## ACTION ITEM:
Identify all lines below that hold "EdgeInsets" and collect them.

## Content revision data:
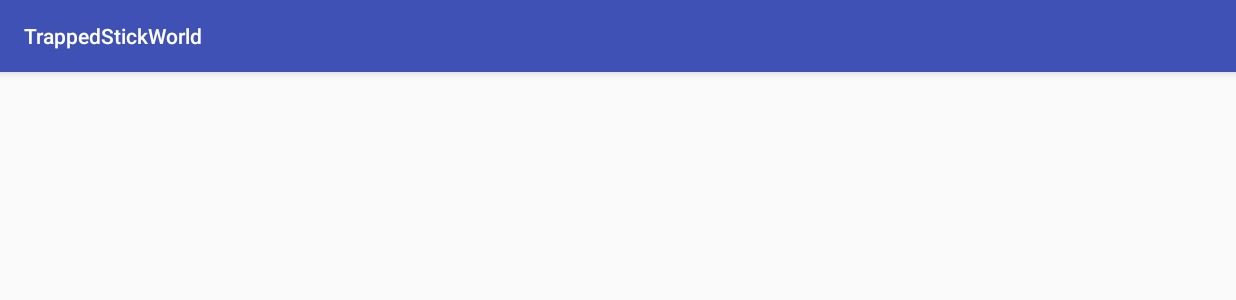
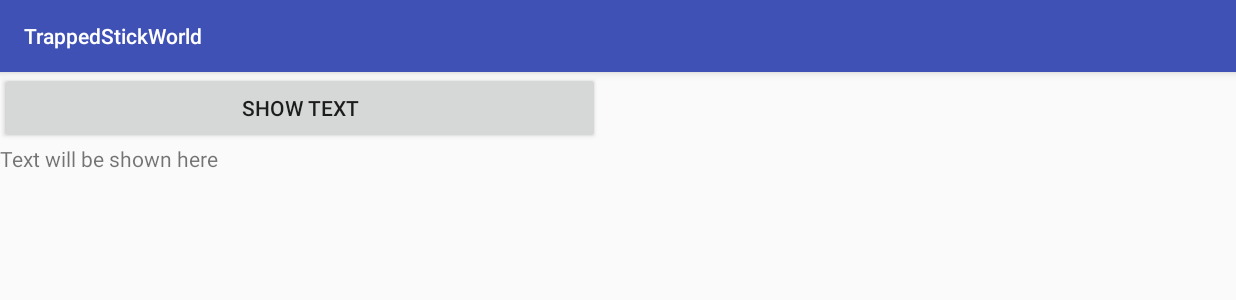
Before and after one commit to dracon98/TrappedStickWorld, an Android app: the MainActivity screen opened directly, with no data from a screen before it, on a phone screen of 824 x 412 dp (held sideways). Shown: the top 300 px of the screen. Run offline under Robolectric (Android 15) with nearby library versions, the light colour scheme and no system bars.

Commit message:
Json file tested and written on an activity for testing purposes

```diff
--- /dev/null
+++ b/app/src/main/res/layout-land/activity_main.xml
@@ -0,0 +1,23 @@
+<LinearLayout xmlns:android="http://schemas.android.com/apk/res/android"
+    xmlns:app="http://schemas.android.com/apk/res-auto"
+    xmlns:tools="http://schemas.android.com/tools"
+    android:layout_width="match_parent"
+    android:layout_height="match_parent"
+    android:orientation="vertical"
+    tools:context="com.example.richardoalvin.trappedstickworld.MainActivity">
+
+    <Button
+        android:id="@+id/button1"
+        android:layout_width="wrap_content"
+        android:layout_height="wrap_content"
+        android:text="show text"
+        android:width="400dp"
+        android:onClick="loadJson"/>
+
+    <TextView
+        android:id="@+id/textView"
+        android:layout_width="wrap_content"
+        android:layout_height="wrap_content"
+        android:text="Text will be shown here"
+       />
+</LinearLayout>
--- a/app/src/main/res/layout/activity_main.xml
+++ b/app/src/main/res/layout/activity_main.xml
@@ -6,4 +6,5 @@
     android:layout_height="match_parent"
     tools:context="com.example.richardoalvin.trappedstickworld.MainActivity">
 
+
 </android.support.constraint.ConstraintLayout>
--- /dev/null
+++ b/app/src/main/res/raw/item.json
@@ -0,0 +1,6 @@
+{
+  "name": "Seated NPC",
+  "gender": "Male",
+  "item": "Cigarrete",
+  "status": "Barely alive"
+}
```
Also changed, not shown: app/src/main/java/com/example/richardoalvin/trappedstickworld/MainActivity.java (+26 -0 lines), app/src/main/res/raw/venue.json (+6 -1 lines).
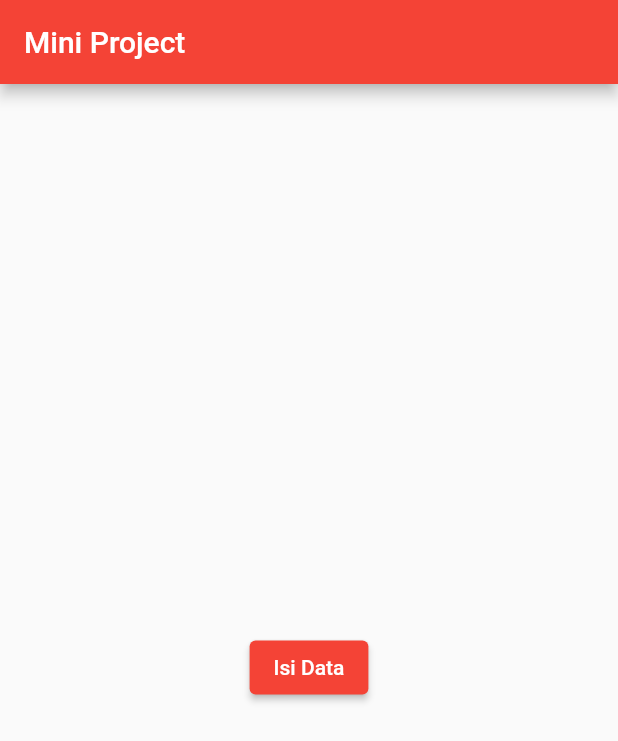
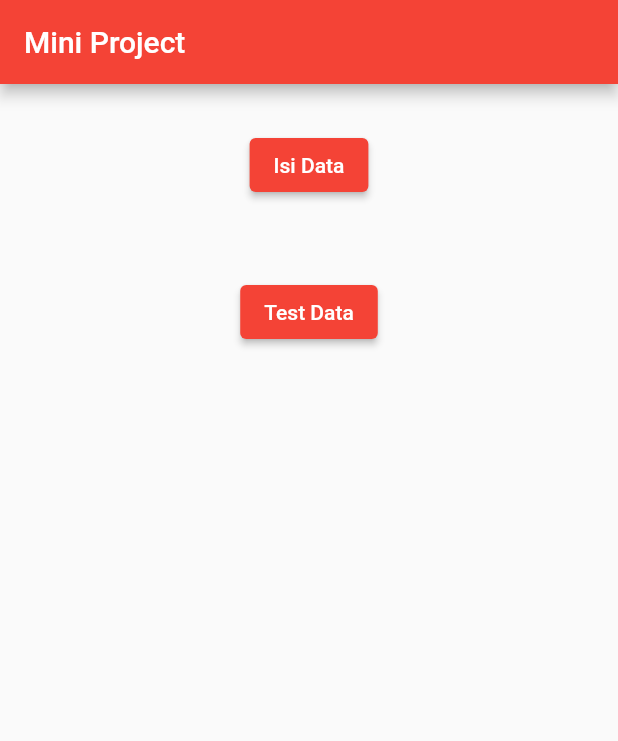
Before and after one commit to adimaulanaa/MT-Repository, a Flutter app: the screen it shows after launch, after a tap on "Isi Data", after a tap on the "arrow back ios" icon, on a phone screen of 412 x 824 dp. Shown: the top 741 px of the screen. Run offline on Flutter 3.47's test engine with Material 2 defaults, Android fonts, the phone set to English and light mode, and no system bars; our stand-ins replace flutter_form_builder.

Commit message:
commit 8

```diff
--- a/lib/features/dashboard/presentation/pages/DataProfile_screen.dart
+++ b/lib/features/dashboard/presentation/pages/DataProfile_screen.dart
@@ -153,12 +153,12 @@ class _DataProfileState extends State<DataProfile> {
           ],
         ),
       ),
-      floatingActionButton: FloatingActionButton(
-        onPressed: () {},
-        tooltip: 'Increment',
-        // Text(''),
-        child: Text("Add"),
-      ),
+      // floatingActionButton: FloatingActionButton(
+      //   onPressed: () {},
+      //   tooltip: 'Increment',
+      //   // Text(''),
+      //   child: Text("Add"),
+      // ),
     );
   }
 
@@ -239,8 +239,6 @@ class _DataProfileState extends State<DataProfile> {
                     .map((jk) => FormBuilderFieldOption(value: jk))
                     .toList(growable: false),
                 onChanged: (jk) {
-                  // Jk = jk.toString();
-                  // print("jk $jk");
                   setState(() {
                     Jk = jk.toString();
                   });
@@ -758,7 +756,7 @@ class _DataProfileState extends State<DataProfile> {
         padding: const EdgeInsets.fromLTRB(20, 10, 10, 10),
         // padding: const EdgeInsets.fromLTRB(left, top, right, bottom)
         child: FormBuilderCheckbox(
-          name: 'sama_ktp',
+          name: 'samaKtp',
           // onChanged: (),
           initialValue: false,
           title: RichText(
@@ -776,9 +774,9 @@ class _DataProfileState extends State<DataProfile> {
             true,
             errorText: 'You must accept terms and conditions to continue',
           ),
-          onChanged: (sama_ktp) {
+          onChanged: (samaKtp) {
             setState(() {
-              if (sama_ktp == true) {
+              if (samaKtp == true) {
                 print("Jalan: " + _controllerJalan.text);
                 print("Provinsi: " + Prov);
                 print("Kota/Kabupaten: " + Koka);
--- a/lib/features/dashboard/presentation/pages/dashboard_screen.dart
+++ b/lib/features/dashboard/presentation/pages/dashboard_screen.dart
@@ -26,7 +26,9 @@ class _MyHomePageState extends State<MyHomePage> {
         title: Text(widget.title),
       ),
       body: Center(
-        child: SizedBox(
+        child: Column(
+          children: <Widget>[
+            SizedBox(
               child: Padding(
                   padding: const EdgeInsets.fromLTRB(40, 30, 40, 20),
                   child: ElevatedButton(
@@ -38,6 +40,21 @@ class _MyHomePageState extends State<MyHomePage> {
                     },
                     child: Text('Isi Data'),
                   )),
+            ),
+            SizedBox(
+              child: Padding(
+                  padding: const EdgeInsets.fromLTRB(40, 30, 40, 20),
+                  child: ElevatedButton(
+                    onPressed: () {
+                      Navigator.pushReplacement(context,
+                          MaterialPageRoute(builder: (context) {
+                        return DataProfile();
+                      }));
+                    },
+                    child: Text('Test Data'),
+                  )),
+            ),
+          ],
         ),
       ),
       // This trailing comma makes auto-formatting nicer for build methods.
```
Lines whose indentation alone changed are shown as unchanged.
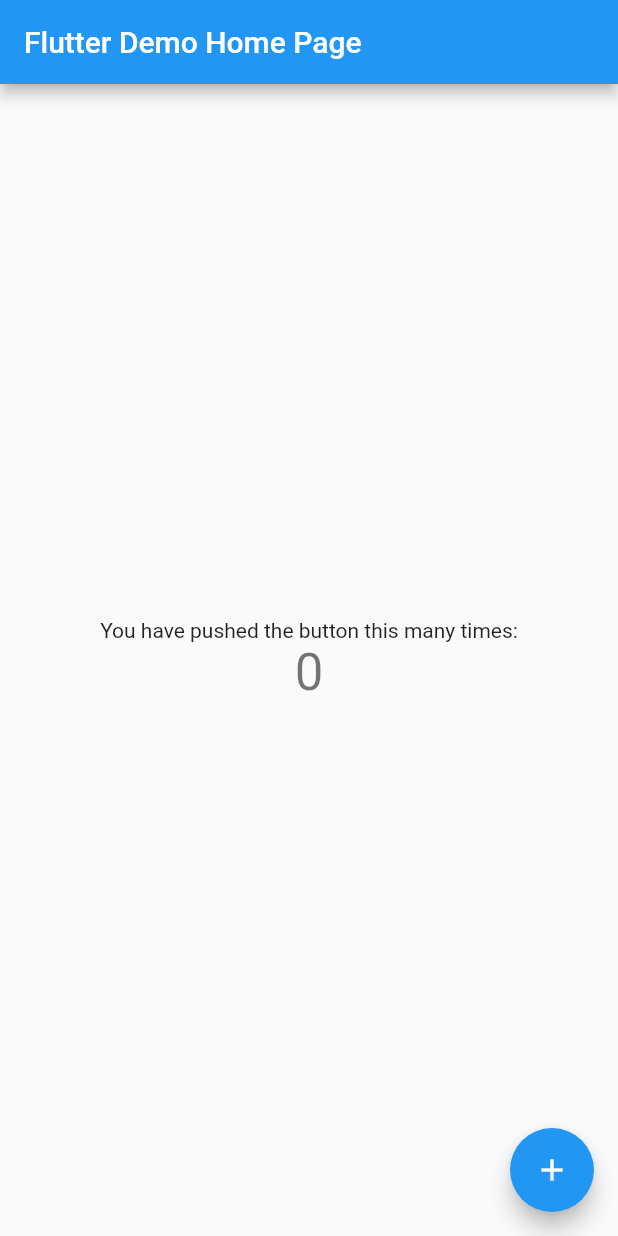
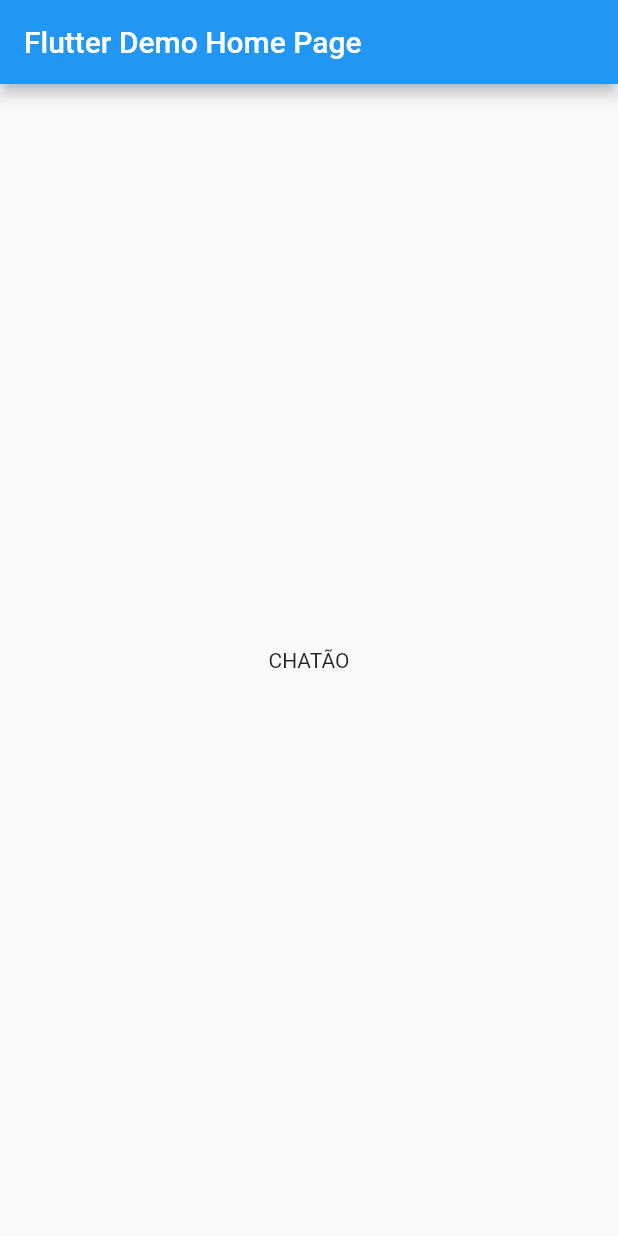
Before and after one commit to pa-tiq/chatao, a Flutter app: the screen it shows after launch, on a phone screen of 412 x 824 dp. Run offline on Flutter 3.47's test engine with Material 2 defaults, Android fonts, the phone set to English and light mode, and no system bars.

Commit message:
ORGANIZANDO A PORRA DO PROJETO

```diff
--- a/lib/main.dart
+++ b/lib/main.dart
@@ -1,109 +1,19 @@
 import 'package:flutter/material.dart';
+
+import 'pages/home.dart';
 
 void main() => runApp(new MyApp());
 
 class MyApp extends StatelessWidget {
-  // This widget is the root of your application.
   @override
   Widget build(BuildContext context) {
     return new MaterialApp(
       title: 'Flutter Demo',
       theme: new ThemeData(
-        // This is the theme of your application.
-        //
-        // Try running your application with "flutter run". You'll see the
-        // application has a blue toolbar. Then, without quitting the app, try
-        // changing the primarySwatch below to Colors.green and then invoke
-        // "hot reload" (press "r" in the console where you ran "flutter run",
-        // or press Run > Flutter Hot Reload in IntelliJ). Notice that the
-        // counter didn't reset back to zero; the application is not restarted.
+
         primarySwatch: Colors.blue,
       ),
       home: new MyHomePage(title: 'Flutter Demo Home Page'),
     );
   }
 }
-
-class MyHomePage extends StatefulWidget {
-  MyHomePage({Key key, this.title}) : super(key: key);
-
-  // This widget is the home page of your application. It is stateful, meaning
-  // that it has a State object (defined below) that contains fields that affect
-  // how it looks.
-
-  // This class is the configuration for the state. It holds the values (in this
-  // case the title) provided by the parent (in this case the App widget) and
-  // used by the build method of the State. Fields in a Widget subclass are
-  // always marked "final".
-
-  final String title;
-
-  @override
-  _MyHomePageState createState() => new _MyHomePageState();
-}
-
-class _MyHomePageState extends State<MyHomePage> {
-  int _counter = 0;
-
-  void _incrementCounter() {
-    setState(() {
-      // This call to setState tells the Flutter framework that something has
-      // changed in this State, which causes it to rerun the build method below
-      // so that the display can reflect the updated values. If we changed
-      // _counter without calling setState(), then the build method would not be
-      // called again, and so nothing would appear to happen.
-      _counter++;
-    });
-  }
-
-  @override
-  Widget build(BuildContext context) {
-    // This method is rerun every time setState is called, for instance as done
-    // by the _incrementCounter method above.
-    //
-    // The Flutter framework has been optimized to make rerunning build methods
-    // fast, so that you can just rebuild anything that needs updating rather
-    // than having to individually change instances of widgets.
-    return new Scaffold(
-      appBar: new AppBar(
-        // Here we take the value from the MyHomePage object that was created by
-        // the App.build method, and use it to set our appbar title.
-        title: new Text(widget.title),
-      ),
-      body: new Center(
-        // Center is a layout widget. It takes a single child and positions it
-        // in the middle of the parent.
-        child: new Column(
-          // Column is also layout widget. It takes a list of children and
-          // arranges them vertically. By default, it sizes itself to fit its
-          // children horizontally, and tries to be as tall as its parent.
-          //
-          // Invoke "debug paint" (press "p" in the console where you ran
-          // "flutter run", or select "Toggle Debug Paint" from the Flutter tool
-          // window in IntelliJ) to see the wireframe for each widget.
-          //
-          // Column has various properties to control how it sizes itself and
-          // how it positions its children. Here we use mainAxisAlignment to
-          // center the children vertically; the main axis here is the vertical
-          // axis because Columns are vertical (the cross axis would be
-          // horizontal).
-          mainAxisAlignment: MainAxisAlignment.center,
-          children: <Widget>[
-            new Text(
-              'You have pushed the button this many times:',
-            ),
-            new Text(
-              '$_counter',
-              style: Theme.of(context).textTheme.display1,
-            ),
-          ],
-        ),
-      ),
-      floatingActionButton: new FloatingActionButton(
-        onPressed: _incrementCounter,
-        tooltip: 'Increment',
-        child: new Icon(Icons.add),
-      ), // This trailing comma makes auto-formatting nicer for build methods.
-    );
-  }
-}
--- /dev/null
+++ b/lib/pages/home.dart
@@ -0,0 +1,27 @@
+import 'package:flutter/material.dart';
+
+class MyHomePage extends StatefulWidget {
+  MyHomePage({Key key, this.title}) : super(key: key);
+
+  final String title;
+
+  @override
+  _MyHomePageState createState() => new _MyHomePageState();
+}
+
+class _MyHomePageState extends State<MyHomePage> {
+
+
+  @override
+  Widget build(BuildContext context) {
+
+    return new Scaffold(
+      appBar: new AppBar(
+        title: new Text(widget.title),
+      ),
+      body: new Center(
+        child: new Text('CHATÃO'),
+      ),
+    );
+  }
+}
```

## SOLUTION:
         padding: const EdgeInsets.fromLTRB(20, 10, 10, 10),
         // padding: const EdgeInsets.fromLTRB(left, top, right, bottom)
                   padding: const EdgeInsets.fromLTRB(40, 30, 40, 20),
+                  padding: const EdgeInsets.fromLTRB(40, 30, 40, 20),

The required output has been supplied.